Work item:
Considering only lines that hold the word "real", report how many there are in the listing below, as a single number.

Material supplied:
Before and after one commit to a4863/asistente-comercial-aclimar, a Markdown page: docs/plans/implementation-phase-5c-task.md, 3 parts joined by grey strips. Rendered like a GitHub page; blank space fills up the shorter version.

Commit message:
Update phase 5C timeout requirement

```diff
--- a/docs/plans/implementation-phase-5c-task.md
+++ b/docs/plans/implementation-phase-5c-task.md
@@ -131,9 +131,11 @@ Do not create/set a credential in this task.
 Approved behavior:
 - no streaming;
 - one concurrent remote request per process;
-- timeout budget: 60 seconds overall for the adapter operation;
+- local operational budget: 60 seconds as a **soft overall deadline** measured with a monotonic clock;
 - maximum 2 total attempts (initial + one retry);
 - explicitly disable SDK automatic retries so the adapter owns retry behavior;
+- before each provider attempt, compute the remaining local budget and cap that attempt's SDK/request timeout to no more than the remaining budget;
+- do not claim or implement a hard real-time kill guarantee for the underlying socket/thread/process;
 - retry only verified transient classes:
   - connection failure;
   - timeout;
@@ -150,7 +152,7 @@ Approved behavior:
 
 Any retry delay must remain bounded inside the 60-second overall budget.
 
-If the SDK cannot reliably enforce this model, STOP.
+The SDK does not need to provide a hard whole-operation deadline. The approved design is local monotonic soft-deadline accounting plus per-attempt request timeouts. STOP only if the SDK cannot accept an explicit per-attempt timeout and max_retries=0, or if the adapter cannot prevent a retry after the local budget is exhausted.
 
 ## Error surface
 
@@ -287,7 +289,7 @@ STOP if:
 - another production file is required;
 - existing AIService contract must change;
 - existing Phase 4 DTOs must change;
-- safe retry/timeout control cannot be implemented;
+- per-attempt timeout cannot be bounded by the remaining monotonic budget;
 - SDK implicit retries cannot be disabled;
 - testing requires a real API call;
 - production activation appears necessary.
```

* * *

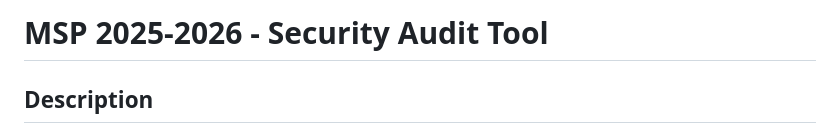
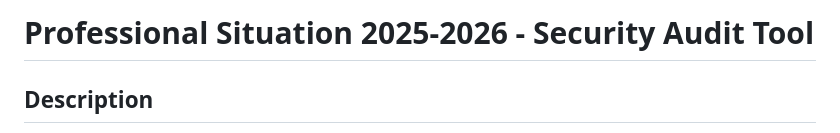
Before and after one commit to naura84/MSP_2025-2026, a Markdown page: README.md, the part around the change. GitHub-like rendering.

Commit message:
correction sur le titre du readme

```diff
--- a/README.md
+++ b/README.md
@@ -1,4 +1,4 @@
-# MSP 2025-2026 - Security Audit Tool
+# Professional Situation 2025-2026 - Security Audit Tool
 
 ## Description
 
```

Answer to the exercise:
2